_Task directions_
Should a line in the entries below contain "file", return that line.

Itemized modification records
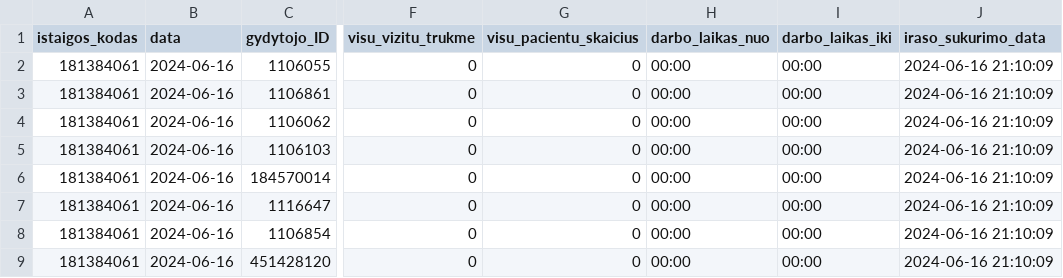
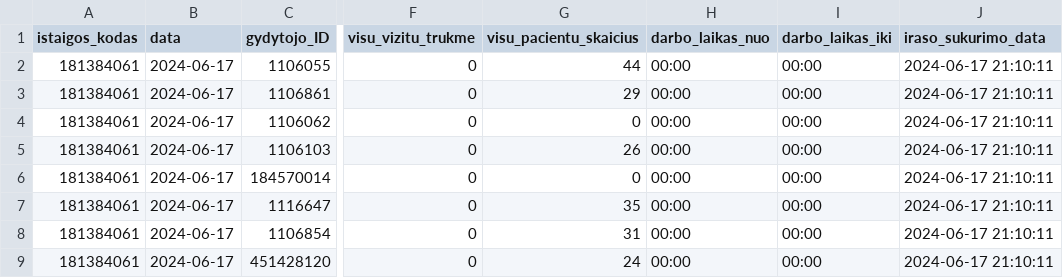
Before and after one commit to vilnius/grigiskiu-spc, a CSV file: 181384061_family_doctors_visits_hours.csv, drawn as a sheet; only a part is shown, gaps mark what is left out; the diff names each change by its address in the sheet, - before the commit and + after, or states it on an @@ line.

Commit message:
181384061_family_doctors_visits_hours.csv file update

```diff
--- a/181384061_family_doctors_visits_hours.csv
+++ b/181384061_family_doctors_visits_hours.csv
-B2:B9 (data): 2024-06-16
+B2:B9 (data): 2024-06-17
-G2 (visu_pacientu_skaicius): 0
+G2 (visu_pacientu_skaicius): 44
-J2:J9 (iraso_sukurimo_data): 2024-06-16 21:10:09
+J2:J9 (iraso_sukurimo_data): 2024-06-17 21:10:11
-G3 (visu_pacientu_skaicius): 0
+G3 (visu_pacientu_skaicius): 29
-G5 (visu_pacientu_skaicius): 0
+G5 (visu_pacientu_skaicius): 26
-G7 (visu_pacientu_skaicius): 0
+G7 (visu_pacientu_skaicius): 35
-G8 (visu_pacientu_skaicius): 0
+G8 (visu_pacientu_skaicius): 31
-G9 (visu_pacientu_skaicius): 0
+G9 (visu_pacientu_skaicius): 24
```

_Solution to the exercise_
Before and after one commit to vilnius/grigiskiu-spc, a CSV file: 181384061_family_doctors_visits_hours.csv, drawn as a sheet; only a part is shown, gaps mark what is left out; the diff names each change by its address in the sheet, - before the commit and + after, or states it on an @@ line.
181384061_family_doctors_visits_hours.csv file update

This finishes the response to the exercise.